If you had told me a year ago I would be commuting to work by bike I wouldn’t have believed it. I had a few biking experiences in London and most of them terrified me. However after borrowing a bike from work a few months ago to test the roads of SW London I decided to give it a go and get my own commuting bike.
It’s an 8mile/13km journey and I have chosen the worst time of year to start, when the weather turns wet, the days are short and the roads are covered in slippery leaves which will soon be replaced by ice. I had to learn quickly how to cycle safely during the winter months which bring on very difficult cycling conditions. The timing was perfect when LV= asked me to write a post about cycling safety. I didn’t hesitate to say yes, as a newbie cyclist the lessons learned are fresh in my mind. Hopefully this post will help others or maybe even convince someone to give cycling a try themselves.
It has been many years since I’ve ridden a bike regularly and that was in Canada where they drive on the right side, so I had a steep learning curve ahead of me. Cycling safety and comfort were my top concerns when choosing my gear. I choose a nice sturdy hybrid bike, the Boardman Hybrid Fi Bike 2014, which is also surprisingly light (until I fill up my pannier that is).
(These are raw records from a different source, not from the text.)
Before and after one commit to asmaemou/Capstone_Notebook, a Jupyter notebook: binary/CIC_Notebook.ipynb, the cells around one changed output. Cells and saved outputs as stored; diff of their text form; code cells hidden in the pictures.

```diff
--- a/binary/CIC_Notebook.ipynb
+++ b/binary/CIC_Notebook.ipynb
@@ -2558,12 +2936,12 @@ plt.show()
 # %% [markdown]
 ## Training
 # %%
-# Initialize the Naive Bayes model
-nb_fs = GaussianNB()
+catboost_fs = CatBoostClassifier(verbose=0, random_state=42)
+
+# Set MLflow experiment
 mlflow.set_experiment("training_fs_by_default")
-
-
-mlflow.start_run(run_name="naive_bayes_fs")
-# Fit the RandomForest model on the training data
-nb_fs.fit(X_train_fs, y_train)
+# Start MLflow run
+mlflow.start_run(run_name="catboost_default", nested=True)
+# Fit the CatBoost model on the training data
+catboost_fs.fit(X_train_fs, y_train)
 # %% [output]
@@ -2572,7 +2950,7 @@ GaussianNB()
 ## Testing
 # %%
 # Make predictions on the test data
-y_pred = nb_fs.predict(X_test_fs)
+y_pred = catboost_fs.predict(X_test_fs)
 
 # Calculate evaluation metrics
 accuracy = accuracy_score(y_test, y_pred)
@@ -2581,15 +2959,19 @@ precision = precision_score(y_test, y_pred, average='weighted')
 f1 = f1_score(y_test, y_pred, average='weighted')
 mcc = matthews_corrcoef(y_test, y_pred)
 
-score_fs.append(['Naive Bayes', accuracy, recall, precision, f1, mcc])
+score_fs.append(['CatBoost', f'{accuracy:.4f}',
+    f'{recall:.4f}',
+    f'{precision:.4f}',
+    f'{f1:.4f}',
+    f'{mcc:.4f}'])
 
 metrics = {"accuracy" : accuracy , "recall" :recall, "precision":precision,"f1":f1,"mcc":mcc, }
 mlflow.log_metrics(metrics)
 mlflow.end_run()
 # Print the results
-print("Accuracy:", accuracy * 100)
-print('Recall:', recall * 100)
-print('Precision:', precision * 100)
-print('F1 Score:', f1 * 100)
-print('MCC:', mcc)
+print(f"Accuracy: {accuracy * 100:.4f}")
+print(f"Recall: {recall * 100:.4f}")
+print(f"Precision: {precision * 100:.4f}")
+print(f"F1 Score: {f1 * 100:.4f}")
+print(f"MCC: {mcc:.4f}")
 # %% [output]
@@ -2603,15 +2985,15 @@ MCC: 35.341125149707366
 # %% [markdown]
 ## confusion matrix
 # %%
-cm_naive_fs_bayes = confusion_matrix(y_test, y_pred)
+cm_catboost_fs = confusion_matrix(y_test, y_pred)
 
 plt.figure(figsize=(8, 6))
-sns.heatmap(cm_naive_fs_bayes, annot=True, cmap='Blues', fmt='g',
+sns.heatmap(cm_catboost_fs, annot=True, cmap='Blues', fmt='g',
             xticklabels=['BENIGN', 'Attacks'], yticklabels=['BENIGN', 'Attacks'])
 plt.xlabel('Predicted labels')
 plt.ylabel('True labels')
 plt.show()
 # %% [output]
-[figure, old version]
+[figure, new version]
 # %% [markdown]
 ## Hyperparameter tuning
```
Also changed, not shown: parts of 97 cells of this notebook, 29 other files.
The next step was finding the right jacket. For me, this meant the typical floro yellow waterproof jacket I could find. Nothing beats the visibility of the bright fluorescent yellow jackets cyclist wear for the dreary days of winter. Add to that a waterproof cover with reflective strips for my pannier should the weather really not cooperate.
All Lit Up
At night lights are your best friends and a legal requirement. I have flashing front and rear lights which run on batteries and I carry back up lights with me. I’ve seen cyclists with lights on their helmets and their wheels giving the dreary winter nights a little twinkle. As well my bike has the standard reflectors on the handlebars and under the seat in the rear.
Winter Time Gear
Other winter considerations are about keeping warm. So I bought warm waterproof gloves to keep my hands warm and dry, a buff (aka snood), warm socks, a down vest and a hat for keeping my head and ears warm under my helmet. It’s quite the look but this is one time when for me dressing it isn’t about fashion. It’s worth investing in good gloves and a waterproof/windproof jacket, if you stay dry and warm it makes cycling more pleasant and you’ll be more likely to stick to it.
For those who haven’t bought a bike since becoming an adult, you might be surprised to learn most don’t come with pedals. I chose to get metal pedals with good grips (read metal studs) to make sure my feet when wet or mud covered would not slip unexpectedly on me. I also made sure to get fenders, which I learned (thanks to the LV= infographic below) not only help keep the rider clean but also help keep breaks dryer and cleaner.
As well make sure to keep a puncture repair kit, pump and spare inner tube with you for the unfortunate flat tire incidents.
- Even in winter it is important to stay hydrated. You will feel better for it. So make sure to carry water with you and hydrate before and after your ride if is of any distance.
- Some people have seat covers to help keep their seats dry, I’m lucky in that my bike is covered at work and at home when it’s parked. However, there are times my seat gets wet and for that I carry a handkerchief in my pocket to wipe it dry.
- When I arrive at my destination I make sure to get out of my cycling gear as soon as possible to avoid getting a chill. I then get a nice warm drink or jump in a hot shower (this depends on the degree of sweat involved!)
- I try to make sure to give my tires and brakes a quick check before heading out if for no other reason than to avoid riding 8 miles with my brake stuck on as I once did.
- Like driving make sure to cycle at speeds that are appropriate for the conditions.
- Make sure to have your bike serviced regularly so you know everything is in working order.
And don’t forget to enjoy the ride!